--- What is being asked ---
For the records below, the count of lines that hold "path" is required; give only that number.

····················

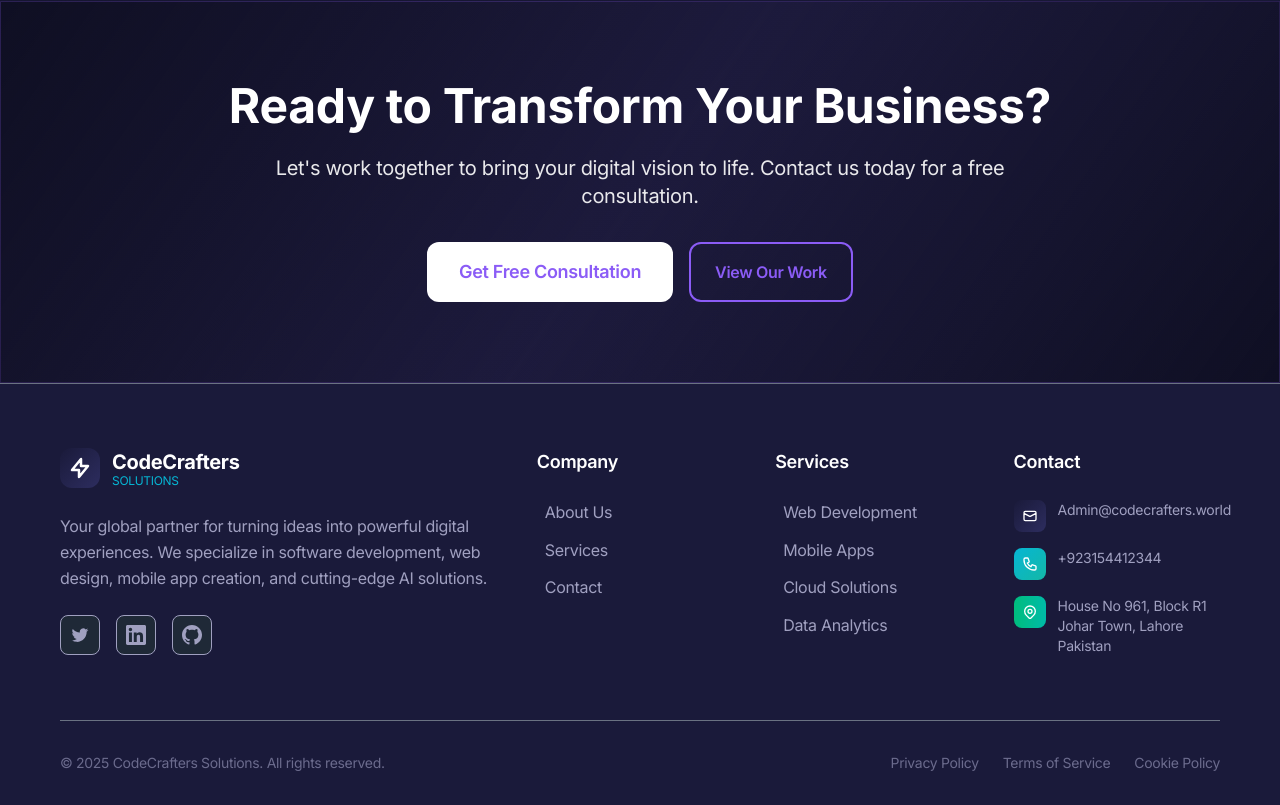
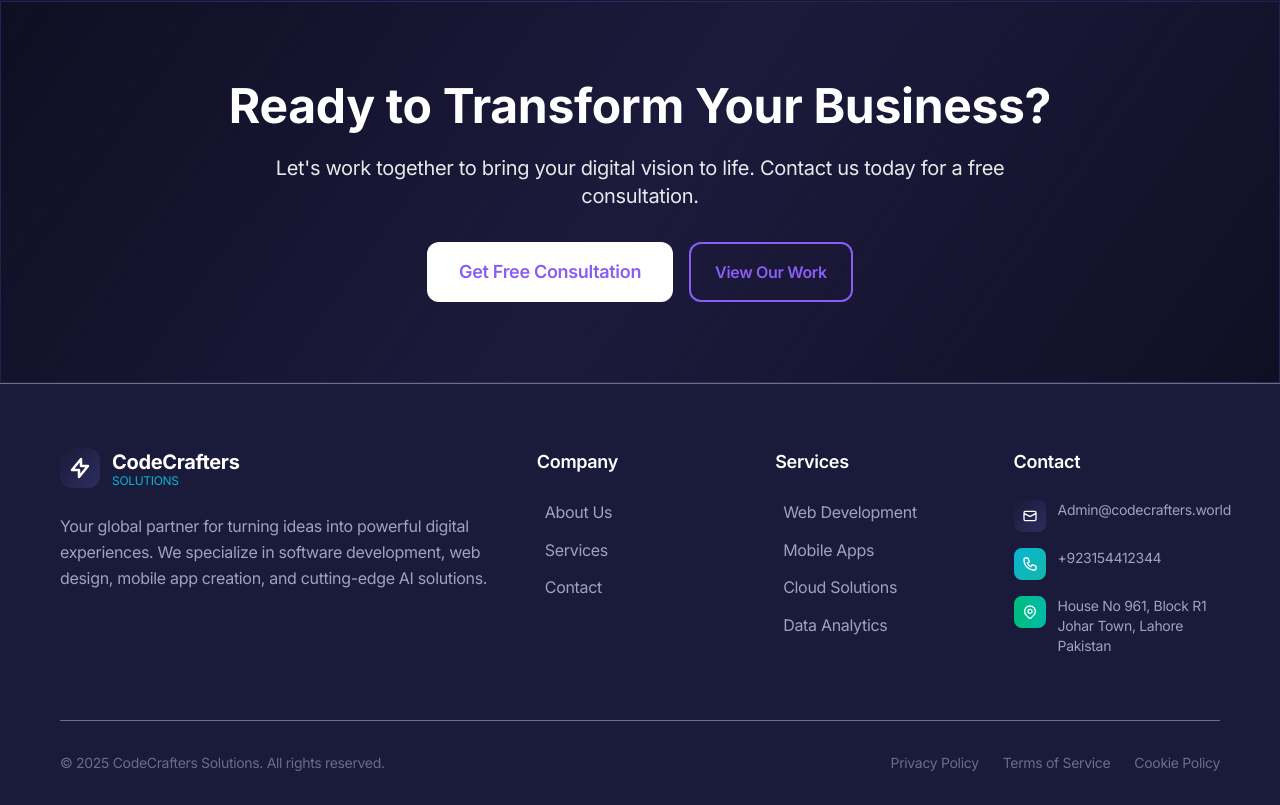
Before and after one commit to MSK-101/codecrafters-solutions, a Next.js app: page / in a window 1280 px wide. Shown: the part 2923-3728 px from the top of the page. Built offline with nearby package versions, Linux system fonts and the light colour scheme.

Commit message:
remove social icons

```diff
--- a/app/components/Footer.tsx
+++ b/app/components/Footer.tsx
@@ -21,36 +21,6 @@ export default function Footer() {
       { name: "Data Analytics", href: "/services#data-analytics" },
     ],
   };
-
-  const socialLinks = [
-    {
-      name: "Twitter",
-      href: "#",
-      icon: (
-        <svg className="w-5 h-5" fill="currentColor" viewBox="0 0 24 24">
-          <path d="M8.29 20.251c7.547 0 11.675-6.253 11.675-11.675 0-.178 0-.355-.012-.53A8.348 8.348 0 0022 5.92a8.19 8.19 0 01-2.357.646 4.118 4.118 0 001.804-2.27 8.224 8.224 0 01-2.605.996 4.107 4.107 0 00-6.993 3.743 11.65 11.65 0 01-8.457-4.287 4.106 4.106 0 001.27 5.477A4.072 4.072 0 012.8 9.713v.052a4.105 4.105 0 003.292 4.022 4.095 4.095 0 01-1.853.07 4.108 4.108 0 003.834 2.85A8.233 8.233 0 012 18.407a11.616 11.616 0 006.29 1.84" />
-        </svg>
-      ),
-    },
-    {
-      name: "LinkedIn",
-      href: "#",
-      icon: (
-        <svg className="w-5 h-5" fill="currentColor" viewBox="0 0 24 24">
-          <path d="M20.447 20.452h-3.554v-5.569c0-1.328-.027-3.037-1.852-3.037-1.853 0-2.136 1.445-2.136 2.939v5.667H9.351V9h3.414v1.561h.046c.477-.9 1.637-1.85 3.37-1.85 3.601 0 4.267 2.37 4.267 5.455v6.286zM5.337 7.433c-1.144 0-2.063-.926-2.063-2.065 0-1.138.92-2.063 2.063-2.063 1.14 0 2.064.925 2.064 2.063 0 1.139-.925 2.065-2.064 2.065zm1.782 13.019H3.555V9h3.564v11.452zM22.225 0H1.771C.792 0 0 .774 0 1.729v20.542C0 23.227.792 24 1.771 24h20.451C23.2 24 24 23.227 24 22.271V1.729C24 .774 23.2 0 22.222 0h.003z" />
-        </svg>
-      ),
-    },
-    {
-      name: "GitHub",
-      href: "#",
-      icon: (
-        <svg className="w-5 h-5" fill="currentColor" viewBox="0 0 24 24">
-          <path d="M12 0c-6.626 0-12 5.373-12 12 0 5.302 3.438 9.8 8.207 11.387.599.111.793-.261.793-.577v-2.234c-3.338.726-4.033-1.416-4.033-1.416-.546-1.387-1.333-1.756-1.333-1.756-1.089-.745.083-.729.083-.729 1.205.084 1.839 1.237 1.839 1.237 1.07 1.834 2.807 1.304 3.492.997.107-.775.418-1.305.762-1.604-2.665-.305-5.467-1.334-5.467-5.931 0-1.311.469-2.381 1.236-3.221-.124-.303-.535-1.524.117-3.176 0 0 1.008-.322 3.301 1.23.957-.266 1.983-.399 3.003-.404 1.02.005 2.047.138 3.006.404 2.291-1.552 3.297-1.23 3.297-1.23.653 1.653.242 2.874.118 3.176.77.84 1.235 1.911 1.235 3.221 0 4.609-2.807 5.624-5.479 5.921.43.372.823 1.102.823 2.222v3.293c0 .319.192.694.801.576 4.765-1.589 8.199-6.086 8.199-11.386 0-6.627-5.373-12-12-12z" />
-        </svg>
-      ),
-    },
-  ];
 
   return (
     <footer className="bg-background-secondary border-t-[0.5px] border-gray-500">
@@ -91,18 +61,6 @@ export default function Footer() {
             </p>
 
             {/* Social Links */}
-            <div className="flex space-x-4">
-              {socialLinks.map((social) => (
-                <a
-                  key={social.name}
-                  href={social.href}
-                  className="w-10 h-10 bg-card border border-border rounded-lg flex items-center justify-center text-text-secondary hover:text-primary hover:border-primary transition-all duration-200"
-                  aria-label={social.name}
-                >
-                  {social.icon}
-                </a>
-              ))}
-            </div>
           </div>
 
           {/* Company Links */}
```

····················

--- Exercise result ---
3